Data items:
————————
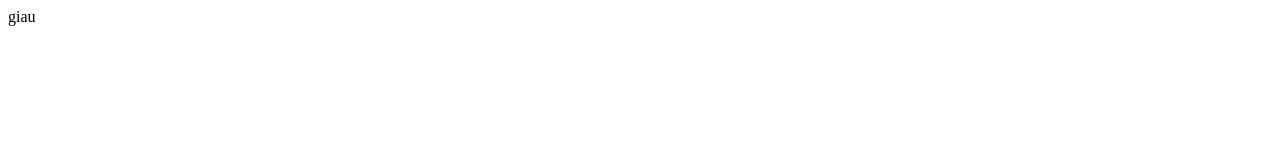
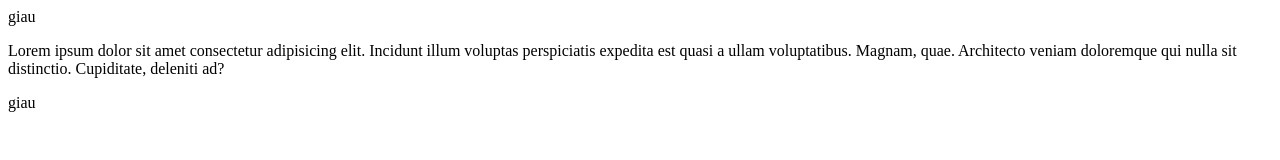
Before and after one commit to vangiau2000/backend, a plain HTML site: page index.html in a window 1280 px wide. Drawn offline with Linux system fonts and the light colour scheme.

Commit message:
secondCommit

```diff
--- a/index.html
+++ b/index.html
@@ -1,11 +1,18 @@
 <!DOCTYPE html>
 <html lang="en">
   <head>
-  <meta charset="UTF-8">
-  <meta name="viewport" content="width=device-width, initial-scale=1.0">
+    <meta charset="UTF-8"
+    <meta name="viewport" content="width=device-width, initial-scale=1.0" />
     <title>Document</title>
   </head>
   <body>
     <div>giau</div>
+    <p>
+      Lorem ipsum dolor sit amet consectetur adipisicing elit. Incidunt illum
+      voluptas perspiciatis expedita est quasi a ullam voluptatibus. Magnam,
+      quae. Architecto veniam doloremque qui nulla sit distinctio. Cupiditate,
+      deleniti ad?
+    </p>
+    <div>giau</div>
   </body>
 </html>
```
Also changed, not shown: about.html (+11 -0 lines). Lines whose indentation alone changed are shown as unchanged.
————————
## Directions for this task
Filter the data, keeping only the lines that contain "html".

## Output
Before and after one commit to vangiau2000/backend, a plain HTML site: page index.html in a window 1280 px wide. Drawn offline with Linux system fonts and the light colour scheme.
--- a/index.html
+++ b/index.html
 <!DOCTYPE html>
 <html lang="en">
 </html>
Also changed, not shown: about.html (+11 -0 lines). Lines whose indentation alone changed are shown as unchanged.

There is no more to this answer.